## Task:
The answer must be an exact copy of all the data below.

╭──

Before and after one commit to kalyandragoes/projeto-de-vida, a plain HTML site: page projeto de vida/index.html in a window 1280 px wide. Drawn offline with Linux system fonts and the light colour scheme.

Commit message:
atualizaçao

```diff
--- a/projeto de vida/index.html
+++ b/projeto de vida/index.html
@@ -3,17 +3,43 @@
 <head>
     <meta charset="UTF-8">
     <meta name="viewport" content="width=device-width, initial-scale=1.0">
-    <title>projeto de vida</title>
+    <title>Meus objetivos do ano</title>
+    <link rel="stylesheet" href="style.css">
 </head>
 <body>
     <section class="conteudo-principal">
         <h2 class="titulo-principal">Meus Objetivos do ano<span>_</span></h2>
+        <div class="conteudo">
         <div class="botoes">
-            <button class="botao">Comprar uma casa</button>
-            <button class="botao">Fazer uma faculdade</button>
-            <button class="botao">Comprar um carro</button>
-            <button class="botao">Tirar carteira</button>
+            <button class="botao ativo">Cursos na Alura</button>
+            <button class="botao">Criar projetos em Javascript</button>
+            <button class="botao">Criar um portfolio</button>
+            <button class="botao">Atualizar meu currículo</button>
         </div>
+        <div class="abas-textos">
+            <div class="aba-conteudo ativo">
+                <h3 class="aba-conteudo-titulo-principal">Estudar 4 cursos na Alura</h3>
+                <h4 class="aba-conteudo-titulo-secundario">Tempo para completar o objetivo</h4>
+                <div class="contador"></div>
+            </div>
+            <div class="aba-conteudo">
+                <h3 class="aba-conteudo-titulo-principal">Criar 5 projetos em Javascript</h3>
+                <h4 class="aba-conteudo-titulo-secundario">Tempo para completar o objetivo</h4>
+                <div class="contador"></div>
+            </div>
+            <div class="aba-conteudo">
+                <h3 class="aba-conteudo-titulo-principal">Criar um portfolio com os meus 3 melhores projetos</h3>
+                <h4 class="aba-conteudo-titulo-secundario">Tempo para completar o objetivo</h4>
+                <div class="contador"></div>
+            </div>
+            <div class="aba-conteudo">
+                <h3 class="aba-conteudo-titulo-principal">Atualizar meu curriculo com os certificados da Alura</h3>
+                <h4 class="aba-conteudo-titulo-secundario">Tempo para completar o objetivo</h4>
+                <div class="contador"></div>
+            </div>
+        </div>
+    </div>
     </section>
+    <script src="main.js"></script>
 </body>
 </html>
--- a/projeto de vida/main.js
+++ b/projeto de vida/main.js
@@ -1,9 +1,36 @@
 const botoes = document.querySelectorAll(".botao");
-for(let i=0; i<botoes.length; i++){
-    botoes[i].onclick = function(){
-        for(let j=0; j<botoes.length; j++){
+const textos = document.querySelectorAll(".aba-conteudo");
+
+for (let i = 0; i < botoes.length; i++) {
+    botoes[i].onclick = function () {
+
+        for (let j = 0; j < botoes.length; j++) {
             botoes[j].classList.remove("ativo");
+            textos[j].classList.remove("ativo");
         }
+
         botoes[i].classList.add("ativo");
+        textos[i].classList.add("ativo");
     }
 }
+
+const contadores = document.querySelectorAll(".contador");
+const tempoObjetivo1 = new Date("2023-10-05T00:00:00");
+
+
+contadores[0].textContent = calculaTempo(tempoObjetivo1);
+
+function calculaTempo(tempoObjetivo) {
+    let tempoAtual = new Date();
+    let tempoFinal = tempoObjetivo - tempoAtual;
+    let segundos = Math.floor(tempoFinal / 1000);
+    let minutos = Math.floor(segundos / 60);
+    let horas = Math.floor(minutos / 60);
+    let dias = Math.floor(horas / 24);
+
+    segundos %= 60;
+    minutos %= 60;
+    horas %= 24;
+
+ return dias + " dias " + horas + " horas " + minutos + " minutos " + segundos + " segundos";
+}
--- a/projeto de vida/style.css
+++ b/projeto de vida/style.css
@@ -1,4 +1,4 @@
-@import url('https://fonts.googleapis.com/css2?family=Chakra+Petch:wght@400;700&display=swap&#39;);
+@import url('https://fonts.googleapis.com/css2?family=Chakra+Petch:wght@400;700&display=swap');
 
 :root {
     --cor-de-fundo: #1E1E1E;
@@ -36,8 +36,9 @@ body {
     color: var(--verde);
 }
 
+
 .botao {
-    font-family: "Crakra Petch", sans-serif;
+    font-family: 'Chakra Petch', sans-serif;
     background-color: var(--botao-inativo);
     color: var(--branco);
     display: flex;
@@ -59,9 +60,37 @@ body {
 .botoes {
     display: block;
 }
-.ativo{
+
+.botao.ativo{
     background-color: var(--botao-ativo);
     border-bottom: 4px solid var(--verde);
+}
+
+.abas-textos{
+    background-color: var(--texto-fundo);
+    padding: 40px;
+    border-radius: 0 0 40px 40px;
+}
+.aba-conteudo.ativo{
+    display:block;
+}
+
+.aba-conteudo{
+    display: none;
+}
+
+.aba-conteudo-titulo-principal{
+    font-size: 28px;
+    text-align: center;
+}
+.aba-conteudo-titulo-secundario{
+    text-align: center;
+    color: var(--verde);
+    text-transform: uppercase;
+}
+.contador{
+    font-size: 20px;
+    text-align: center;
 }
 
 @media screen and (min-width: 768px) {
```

╰──

## Exercise answer:
Before and after one commit to kalyandragoes/projeto-de-vida, a plain HTML site: page projeto de vida/index.html in a window 1280 px wide. Drawn offline with Linux system fonts and the light colour scheme.

Commit message:
atualizaçao

```diff
--- a/projeto de vida/index.html
+++ b/projeto de vida/index.html
@@ -3,17 +3,43 @@
 <head>
     <meta charset="UTF-8">
     <meta name="viewport" content="width=device-width, initial-scale=1.0">
-    <title>projeto de vida</title>
+    <title>Meus objetivos do ano</title>
+    <link rel="stylesheet" href="style.css">
 </head>
 <body>
     <section class="conteudo-principal">
         <h2 class="titulo-principal">Meus Objetivos do ano<span>_</span></h2>
+        <div class="conteudo">
         <div class="botoes">
-            <button class="botao">Comprar uma casa</button>
-            <button class="botao">Fazer uma faculdade</button>
-            <button class="botao">Comprar um carro</button>
-            <button class="botao">Tirar carteira</button>
+            <button class="botao ativo">Cursos na Alura</button>
+            <button class="botao">Criar projetos em Javascript</button>
+            <button class="botao">Criar um portfolio</button>
+            <button class="botao">Atualizar meu currículo</button>
         </div>
+        <div class="abas-textos">
+            <div class="aba-conteudo ativo">
+                <h3 class="aba-conteudo-titulo-principal">Estudar 4 cursos na Alura</h3>
+                <h4 class="aba-conteudo-titulo-secundario">Tempo para completar o objetivo</h4>
+                <div class="contador"></div>
+            </div>
+            <div class="aba-conteudo">
+                <h3 class="aba-conteudo-titulo-principal">Criar 5 projetos em Javascript</h3>
+                <h4 class="aba-conteudo-titulo-secundario">Tempo para completar o objetivo</h4>
+                <div class="contador"></div>
+            </div>
+            <div class="aba-conteudo">
+                <h3 class="aba-conteudo-titulo-principal">Criar um portfolio com os meus 3 melhores projetos</h3>
+                <h4 class="aba-conteudo-titulo-secundario">Tempo para completar o objetivo</h4>
+                <div class="contador"></div>
+            </div>
+            <div class="aba-conteudo">
+                <h3 class="aba-conteudo-titulo-principal">Atualizar meu curriculo com os certificados da Alura</h3>
+                <h4 class="aba-conteudo-titulo-secundario">Tempo para completar o objetivo</h4>
+                <div class="contador"></div>
+            </div>
+        </div>
+    </div>
     </section>
+    <script src="main.js"></script>
 </body>
 </html>
--- a/projeto de vida/main.js
+++ b/projeto de vida/main.js
@@ -1,9 +1,36 @@
 const botoes = document.querySelectorAll(".botao");
-for(let i=0; i<botoes.length; i++){
-    botoes[i].onclick = function(){
-        for(let j=0; j<botoes.length; j++){
+const textos = document.querySelectorAll(".aba-conteudo");
+
+for (let i = 0; i < botoes.length; i++) {
+    botoes[i].onclick = function () {
+
+        for (let j = 0; j < botoes.length; j++) {
             botoes[j].classList.remove("ativo");
+            textos[j].classList.remove("ativo");
         }
+
         botoes[i].classList.add("ativo");
+        textos[i].classList.add("ativo");
     }
 }
+
+const contadores = document.querySelectorAll(".contador");
+const tempoObjetivo1 = new Date("2023-10-05T00:00:00");
+
+
+contadores[0].textContent = calculaTempo(tempoObjetivo1);
+
+function calculaTempo(tempoObjetivo) {
+    let tempoAtual = new Date();
+    let tempoFinal = tempoObjetivo - tempoAtual;
+    let segundos = Math.floor(tempoFinal / 1000);
+    let minutos = Math.floor(segundos / 60);
+    let horas = Math.floor(minutos / 60);
+    let dias = Math.floor(horas / 24);
+
+    segundos %= 60;
+    minutos %= 60;
+    horas %= 24;
+
+ return dias + " dias " + horas + " horas " + minutos + " minutos " + segundos + " segundos";
+}
--- a/projeto de vida/style.css
+++ b/projeto de vida/style.css
@@ -1,4 +1,4 @@
-@import url('https://fonts.googleapis.com/css2?family=Chakra+Petch:wght@400;700&display=swap&#39;);
+@import url('https://fonts.googleapis.com/css2?family=Chakra+Petch:wght@400;700&display=swap');
 
 :root {
     --cor-de-fundo: #1E1E1E;
@@ -36,8 +36,9 @@ body {
     color: var(--verde);
 }
 
+
 .botao {
-    font-family: "Crakra Petch", sans-serif;
+    font-family: 'Chakra Petch', sans-serif;
     background-color: var(--botao-inativo);
     color: var(--branco);
     display: flex;
@@ -59,9 +60,37 @@ body {
 .botoes {
     display: block;
 }
-.ativo{
+
+.botao.ativo{
     background-color: var(--botao-ativo);
     border-bottom: 4px solid var(--verde);
+}
+
+.abas-textos{
+    background-color: var(--texto-fundo);
+    padding: 40px;
+    border-radius: 0 0 40px 40px;
+}
+.aba-conteudo.ativo{
+    display:block;
+}
+
+.aba-conteudo{
+    display: none;
+}
+
+.aba-conteudo-titulo-principal{
+    font-size: 28px;
+    text-align: center;
+}
+.aba-conteudo-titulo-secundario{
+    text-align: center;
+    color: var(--verde);
+    text-transform: uppercase;
+}
+.contador{
+    font-size: 20px;
+    text-align: center;
 }
 
 @media screen and (min-width: 768px) {
```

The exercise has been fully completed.